All the intelligence officers involved in the purge are believed to be young, having joined the organisation not long after receiving their degrees last year. They were primarily tasked with creating plans for managing the nation's information barrier and belonged to mid-to high-rank positions within the organisation.

North Korea restricts internet access to prevent its citizens from learning about the outside world, with agents requiring permission from their superiors to access the internet. The other agents involved in the incident have been fired from their positions.

The purge is seen as an indication of the government's struggle to maintain tight control over the flow of information into the country. According to Greg Scarlatoiu, head of the Commission for Human Rights in North Korea, even the most trusted operatives working for Kim's dictatorship are now looking to the outside world for information. This, coupled with the "hermit kingdom's" inadequate information coming from the outside world, is viewed as a threat to the regime's hold on power.

North Korea exists as a buffer zone between the U.S.-supported South Korea, Japan to the east, and China, with which it shares a border. The oppression North Koreans face will eventually come to a swift end due to information surreptitiously smuggled into the country.

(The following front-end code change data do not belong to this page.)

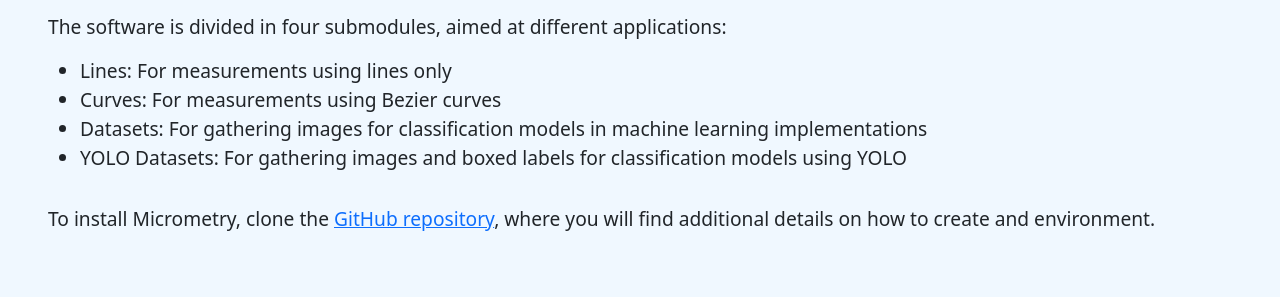
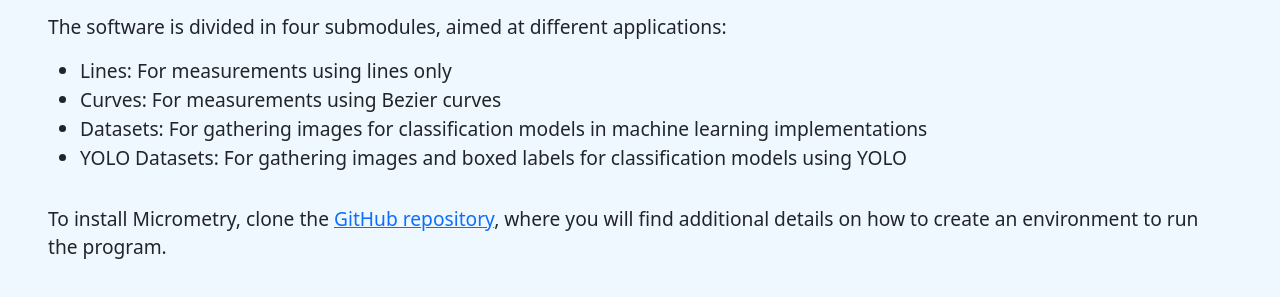
Before and after one commit to UGarCil/Micrometry, a website: page index.html in a window 1280 px wide. Shown: the part 595-892 px from the top of the page. Drawn offline with nearby package versions, Linux system fonts and the light colour scheme.

Commit message:
updated Docs

```diff
--- a/index.html
+++ b/index.html
@@ -48,7 +48,7 @@
         <div class="row pt-3">
             <div class="col-12">
                 To install Micrometry, clone the <a href="https://github.com/UGarCil/Micrometry">GitHub repository</a>,
-                where you will find additional details on how to create and environment.
+                where you will find additional details on how to create an environment to run the program.
             </div>
         </div>
     </div>
```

The intelligence agents were responsible for maintaining remote access, bugging, and security systems, as well as creating computer programmes for the nation's home firewall. Investigators are looking into whether the agents disclosed illegal information to others.

Since the agent responsible for conducting the leader's investigation was a "security warrior tasked with defending Kim Jong-un with his life," his acts were seen as exceptionally repugnant. The incident has prompted a severe crackdown within the ministry.

North Korea strictly controls internet access, with only a small percentage of citizens having access to the internet. The others are expected to make do with a state-run intranet service that is policed rigorously. It is unclear whether Google was the search engine used by the agent.